Task goal:
For each line below, check whether "environment" is present. Report how many lines have it, nothing else.

---- Material to process

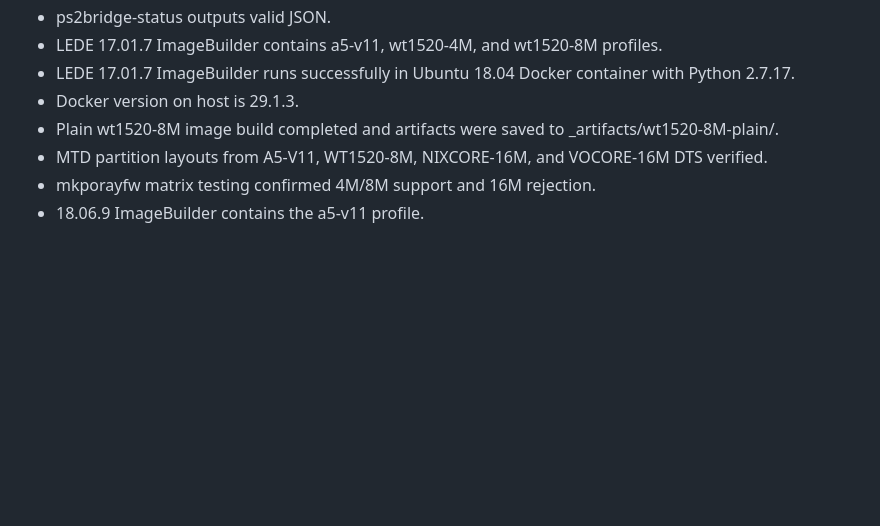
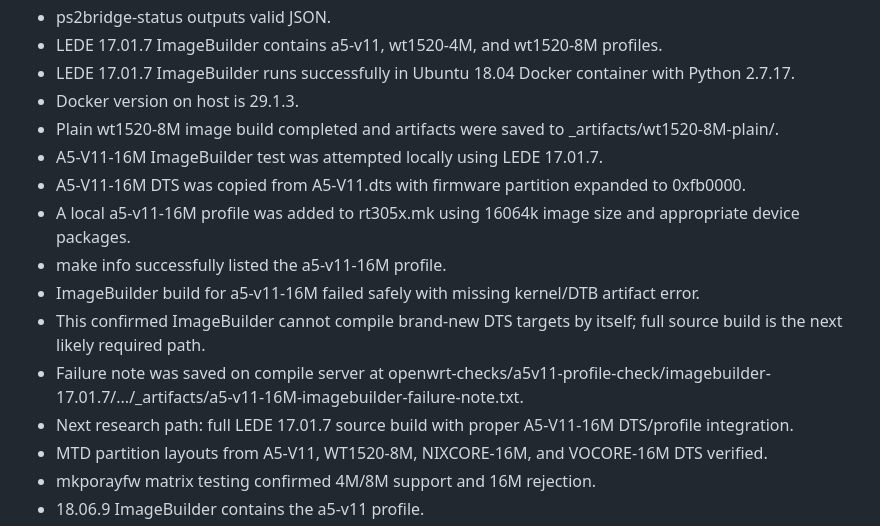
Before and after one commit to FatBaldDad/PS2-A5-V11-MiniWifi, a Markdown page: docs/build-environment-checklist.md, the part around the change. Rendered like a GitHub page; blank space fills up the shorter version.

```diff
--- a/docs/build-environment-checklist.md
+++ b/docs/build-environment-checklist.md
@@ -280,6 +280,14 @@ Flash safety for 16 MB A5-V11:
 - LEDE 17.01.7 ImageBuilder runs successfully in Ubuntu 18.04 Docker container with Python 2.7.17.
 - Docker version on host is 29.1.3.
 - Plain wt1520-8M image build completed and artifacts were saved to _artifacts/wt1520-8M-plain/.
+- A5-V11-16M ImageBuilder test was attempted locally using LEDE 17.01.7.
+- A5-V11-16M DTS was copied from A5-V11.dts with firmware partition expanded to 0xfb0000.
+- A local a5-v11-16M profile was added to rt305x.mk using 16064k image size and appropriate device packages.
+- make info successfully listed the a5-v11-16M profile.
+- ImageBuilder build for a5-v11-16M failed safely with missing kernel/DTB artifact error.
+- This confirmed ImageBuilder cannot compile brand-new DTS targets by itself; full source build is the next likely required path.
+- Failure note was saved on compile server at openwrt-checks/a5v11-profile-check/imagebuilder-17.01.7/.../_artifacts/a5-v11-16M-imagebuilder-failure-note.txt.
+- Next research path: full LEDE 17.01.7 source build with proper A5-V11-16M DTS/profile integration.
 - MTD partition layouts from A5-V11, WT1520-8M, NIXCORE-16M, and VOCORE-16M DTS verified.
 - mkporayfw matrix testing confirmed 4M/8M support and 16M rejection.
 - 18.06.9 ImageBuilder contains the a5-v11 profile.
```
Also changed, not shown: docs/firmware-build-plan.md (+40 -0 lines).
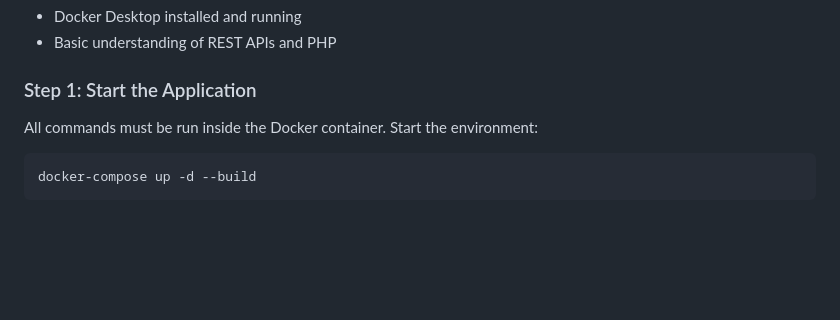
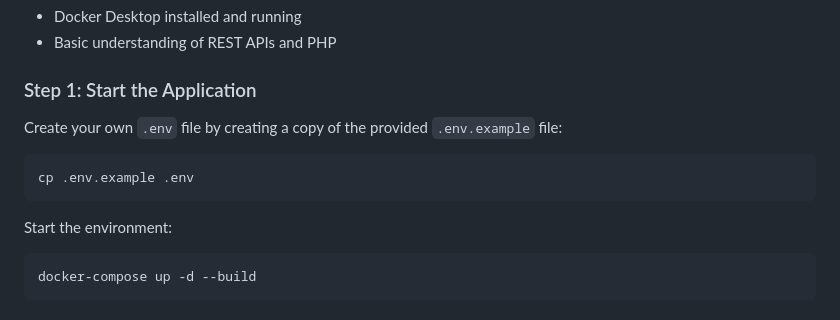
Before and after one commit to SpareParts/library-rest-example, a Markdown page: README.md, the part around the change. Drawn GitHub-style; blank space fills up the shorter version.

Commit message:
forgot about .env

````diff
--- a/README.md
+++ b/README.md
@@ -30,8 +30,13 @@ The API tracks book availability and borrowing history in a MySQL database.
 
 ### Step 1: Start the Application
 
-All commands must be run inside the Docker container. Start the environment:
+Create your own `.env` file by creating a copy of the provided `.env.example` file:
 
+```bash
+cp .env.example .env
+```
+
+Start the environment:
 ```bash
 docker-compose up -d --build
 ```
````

--------

Solution to this exercise:
5